• **Exercise details**
Go over the entries below line by line, copying each one that contains the word "README".

>>

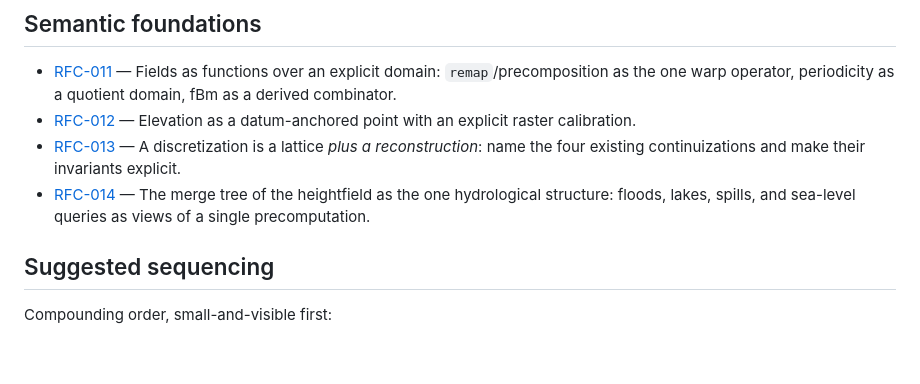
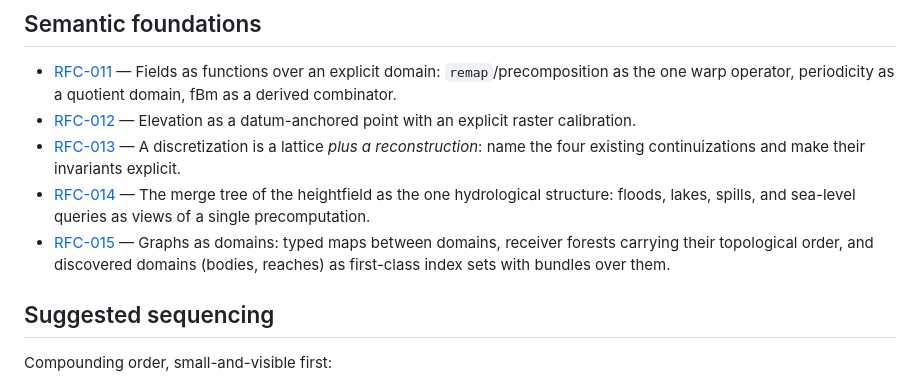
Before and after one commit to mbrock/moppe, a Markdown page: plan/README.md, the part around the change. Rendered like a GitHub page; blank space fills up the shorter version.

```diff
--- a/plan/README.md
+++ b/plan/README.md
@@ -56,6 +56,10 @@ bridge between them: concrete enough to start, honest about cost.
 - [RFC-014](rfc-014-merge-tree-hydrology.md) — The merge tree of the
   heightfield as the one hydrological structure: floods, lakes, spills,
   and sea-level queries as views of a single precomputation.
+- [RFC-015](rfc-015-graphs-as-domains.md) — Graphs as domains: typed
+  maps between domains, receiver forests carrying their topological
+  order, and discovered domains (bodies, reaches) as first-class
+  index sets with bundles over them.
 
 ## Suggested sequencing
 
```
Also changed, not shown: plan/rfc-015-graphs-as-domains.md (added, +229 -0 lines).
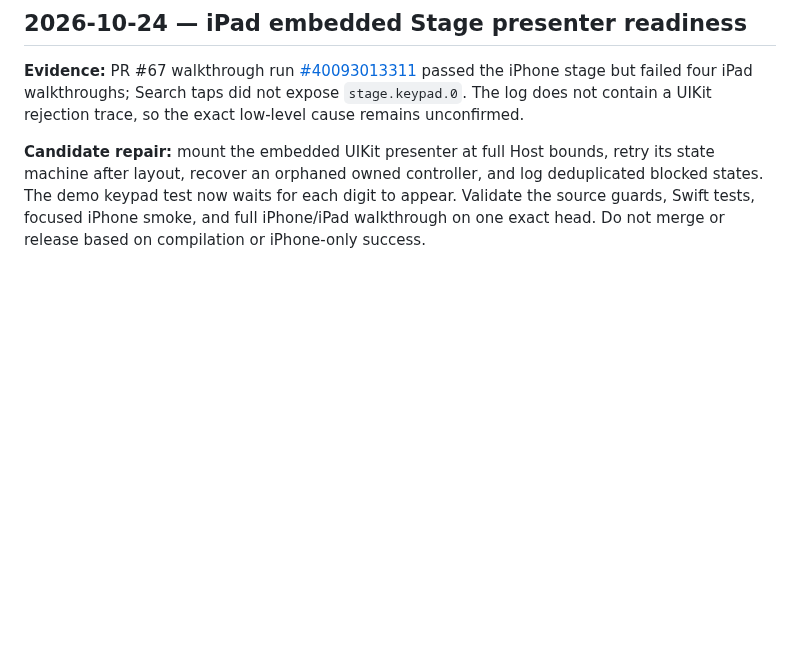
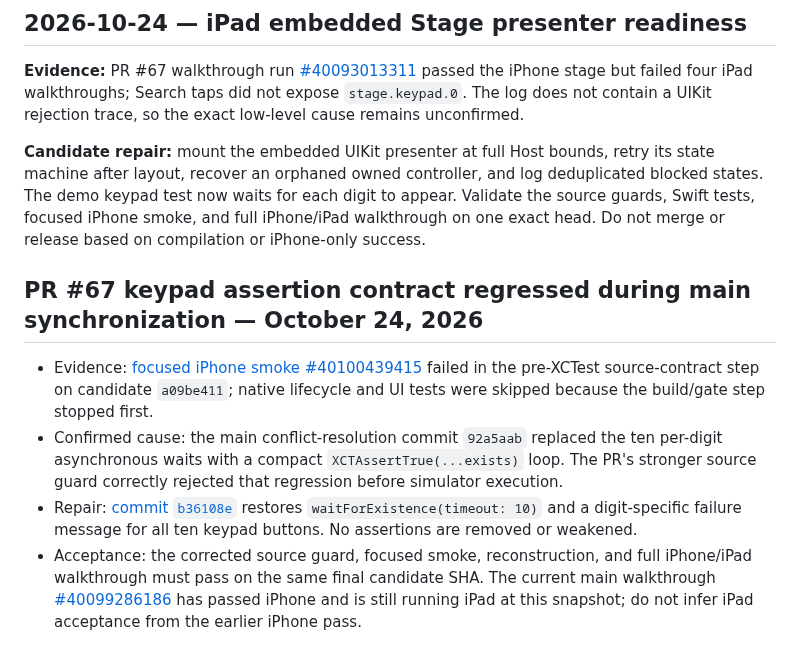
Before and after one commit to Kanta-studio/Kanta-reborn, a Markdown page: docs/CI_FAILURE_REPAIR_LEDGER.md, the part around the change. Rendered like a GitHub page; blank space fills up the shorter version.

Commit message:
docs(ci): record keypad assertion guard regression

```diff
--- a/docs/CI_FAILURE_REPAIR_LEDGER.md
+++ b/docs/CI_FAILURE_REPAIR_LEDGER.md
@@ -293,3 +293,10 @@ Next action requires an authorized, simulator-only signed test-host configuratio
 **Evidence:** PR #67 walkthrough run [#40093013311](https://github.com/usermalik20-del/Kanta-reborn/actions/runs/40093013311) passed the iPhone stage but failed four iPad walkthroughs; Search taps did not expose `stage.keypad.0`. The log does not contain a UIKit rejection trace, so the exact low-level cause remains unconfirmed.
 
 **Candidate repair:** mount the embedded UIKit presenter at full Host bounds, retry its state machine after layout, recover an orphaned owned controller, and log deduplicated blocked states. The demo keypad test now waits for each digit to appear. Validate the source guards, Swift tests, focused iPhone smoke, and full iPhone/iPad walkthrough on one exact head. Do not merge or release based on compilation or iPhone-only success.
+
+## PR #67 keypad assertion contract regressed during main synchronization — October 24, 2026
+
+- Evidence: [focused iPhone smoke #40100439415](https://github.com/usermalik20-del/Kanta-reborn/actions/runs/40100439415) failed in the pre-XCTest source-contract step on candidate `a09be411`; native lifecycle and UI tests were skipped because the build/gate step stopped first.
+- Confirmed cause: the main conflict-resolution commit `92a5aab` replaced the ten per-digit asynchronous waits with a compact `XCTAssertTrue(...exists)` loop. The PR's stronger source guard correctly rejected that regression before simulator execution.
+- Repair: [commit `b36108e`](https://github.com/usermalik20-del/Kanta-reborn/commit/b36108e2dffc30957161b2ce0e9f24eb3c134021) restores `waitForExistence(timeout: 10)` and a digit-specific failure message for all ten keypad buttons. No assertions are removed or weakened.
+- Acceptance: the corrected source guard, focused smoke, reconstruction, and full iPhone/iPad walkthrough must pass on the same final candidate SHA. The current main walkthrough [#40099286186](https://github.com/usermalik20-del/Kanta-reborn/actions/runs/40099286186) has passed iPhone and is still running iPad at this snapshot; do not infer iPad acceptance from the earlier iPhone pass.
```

<<

• **Answer box**
Before and after one commit to mbrock/moppe, a Markdown page: plan/README.md, the part around the change. Rendered like a GitHub page; blank space fills up the shorter version.
--- a/plan/README.md
+++ b/plan/README.md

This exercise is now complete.